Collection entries
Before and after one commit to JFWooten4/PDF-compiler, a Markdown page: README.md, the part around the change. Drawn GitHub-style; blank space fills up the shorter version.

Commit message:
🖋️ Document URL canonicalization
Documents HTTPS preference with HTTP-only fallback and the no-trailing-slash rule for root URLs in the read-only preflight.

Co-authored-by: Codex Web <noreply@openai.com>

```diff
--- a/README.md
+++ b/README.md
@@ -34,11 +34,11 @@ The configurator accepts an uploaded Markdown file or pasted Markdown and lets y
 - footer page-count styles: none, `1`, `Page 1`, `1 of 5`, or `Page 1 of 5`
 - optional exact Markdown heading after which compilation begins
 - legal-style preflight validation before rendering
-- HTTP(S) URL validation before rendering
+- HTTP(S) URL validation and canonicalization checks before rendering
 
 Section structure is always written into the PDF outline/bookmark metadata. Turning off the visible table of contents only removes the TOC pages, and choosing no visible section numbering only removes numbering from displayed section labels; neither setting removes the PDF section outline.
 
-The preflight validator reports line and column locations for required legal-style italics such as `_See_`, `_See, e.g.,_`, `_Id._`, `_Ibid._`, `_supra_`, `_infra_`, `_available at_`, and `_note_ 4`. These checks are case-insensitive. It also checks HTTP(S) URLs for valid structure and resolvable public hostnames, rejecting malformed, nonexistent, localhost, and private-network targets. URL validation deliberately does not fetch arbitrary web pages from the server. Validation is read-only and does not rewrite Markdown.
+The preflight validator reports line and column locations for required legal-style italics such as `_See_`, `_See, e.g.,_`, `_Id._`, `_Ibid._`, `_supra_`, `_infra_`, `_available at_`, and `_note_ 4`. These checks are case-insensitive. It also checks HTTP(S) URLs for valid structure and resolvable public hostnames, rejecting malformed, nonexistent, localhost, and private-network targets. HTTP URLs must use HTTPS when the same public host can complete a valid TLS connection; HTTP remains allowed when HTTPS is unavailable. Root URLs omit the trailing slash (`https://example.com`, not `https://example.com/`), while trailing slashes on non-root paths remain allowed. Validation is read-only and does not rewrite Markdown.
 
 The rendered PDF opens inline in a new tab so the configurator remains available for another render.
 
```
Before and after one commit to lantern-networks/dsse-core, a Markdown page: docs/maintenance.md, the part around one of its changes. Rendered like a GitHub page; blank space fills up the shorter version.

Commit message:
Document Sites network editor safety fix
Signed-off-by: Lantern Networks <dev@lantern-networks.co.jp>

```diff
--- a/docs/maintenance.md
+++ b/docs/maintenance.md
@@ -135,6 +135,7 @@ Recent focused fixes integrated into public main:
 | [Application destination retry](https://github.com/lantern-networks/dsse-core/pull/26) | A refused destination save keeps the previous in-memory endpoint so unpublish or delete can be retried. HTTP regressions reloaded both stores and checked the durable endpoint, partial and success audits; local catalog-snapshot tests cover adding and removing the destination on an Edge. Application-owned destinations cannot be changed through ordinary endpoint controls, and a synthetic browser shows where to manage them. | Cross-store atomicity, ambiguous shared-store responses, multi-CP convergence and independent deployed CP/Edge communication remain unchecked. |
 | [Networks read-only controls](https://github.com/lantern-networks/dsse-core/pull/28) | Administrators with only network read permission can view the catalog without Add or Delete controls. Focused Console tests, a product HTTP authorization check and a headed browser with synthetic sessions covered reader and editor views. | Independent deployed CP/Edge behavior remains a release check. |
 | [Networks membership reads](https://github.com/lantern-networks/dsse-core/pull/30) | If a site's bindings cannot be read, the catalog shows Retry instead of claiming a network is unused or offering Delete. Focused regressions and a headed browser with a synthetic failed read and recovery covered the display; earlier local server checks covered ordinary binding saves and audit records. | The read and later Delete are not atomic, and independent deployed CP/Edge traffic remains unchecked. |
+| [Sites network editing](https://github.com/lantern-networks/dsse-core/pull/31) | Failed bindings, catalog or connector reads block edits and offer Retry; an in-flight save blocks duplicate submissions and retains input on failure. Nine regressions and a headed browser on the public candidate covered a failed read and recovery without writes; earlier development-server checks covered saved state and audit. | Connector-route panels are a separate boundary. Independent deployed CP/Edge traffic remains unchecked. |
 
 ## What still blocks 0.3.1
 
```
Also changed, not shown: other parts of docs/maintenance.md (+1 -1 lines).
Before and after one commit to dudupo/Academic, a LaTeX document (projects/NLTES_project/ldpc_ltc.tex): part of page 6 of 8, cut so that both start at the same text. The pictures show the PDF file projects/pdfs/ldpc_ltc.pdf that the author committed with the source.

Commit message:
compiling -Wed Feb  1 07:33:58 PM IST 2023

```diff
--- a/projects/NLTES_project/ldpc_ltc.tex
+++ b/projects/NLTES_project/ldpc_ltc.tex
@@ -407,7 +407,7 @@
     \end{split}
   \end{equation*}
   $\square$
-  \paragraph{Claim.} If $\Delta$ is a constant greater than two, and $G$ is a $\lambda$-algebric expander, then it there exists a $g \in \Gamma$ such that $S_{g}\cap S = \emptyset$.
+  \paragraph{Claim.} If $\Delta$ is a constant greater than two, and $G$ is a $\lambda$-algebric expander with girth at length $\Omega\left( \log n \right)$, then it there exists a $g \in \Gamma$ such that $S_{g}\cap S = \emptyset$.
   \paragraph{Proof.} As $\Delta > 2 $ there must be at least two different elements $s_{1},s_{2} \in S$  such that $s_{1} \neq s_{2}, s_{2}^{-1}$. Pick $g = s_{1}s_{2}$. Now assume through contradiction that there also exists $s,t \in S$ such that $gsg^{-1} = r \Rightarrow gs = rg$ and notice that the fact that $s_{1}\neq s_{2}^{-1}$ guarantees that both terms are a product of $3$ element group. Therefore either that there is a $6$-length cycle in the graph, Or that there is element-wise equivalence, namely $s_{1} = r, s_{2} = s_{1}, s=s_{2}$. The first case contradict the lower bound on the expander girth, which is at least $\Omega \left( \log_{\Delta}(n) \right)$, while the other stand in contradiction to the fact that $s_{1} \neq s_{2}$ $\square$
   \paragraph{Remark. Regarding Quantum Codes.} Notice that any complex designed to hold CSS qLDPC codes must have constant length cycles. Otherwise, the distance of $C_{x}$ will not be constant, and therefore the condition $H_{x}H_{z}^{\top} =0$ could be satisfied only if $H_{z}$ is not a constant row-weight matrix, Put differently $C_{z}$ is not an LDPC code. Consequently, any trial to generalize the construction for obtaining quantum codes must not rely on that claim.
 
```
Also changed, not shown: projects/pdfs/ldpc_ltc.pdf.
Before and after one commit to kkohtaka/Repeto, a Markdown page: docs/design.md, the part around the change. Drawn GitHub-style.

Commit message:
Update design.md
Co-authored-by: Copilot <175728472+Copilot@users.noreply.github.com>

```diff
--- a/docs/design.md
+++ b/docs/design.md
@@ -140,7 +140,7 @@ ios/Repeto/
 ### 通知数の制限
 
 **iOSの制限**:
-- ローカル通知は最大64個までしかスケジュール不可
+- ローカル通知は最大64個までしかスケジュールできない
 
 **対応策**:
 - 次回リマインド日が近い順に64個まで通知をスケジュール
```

• **Brief**
State the number of lines above that hold the string "rendering", with nothing added.

• **Finished task**
3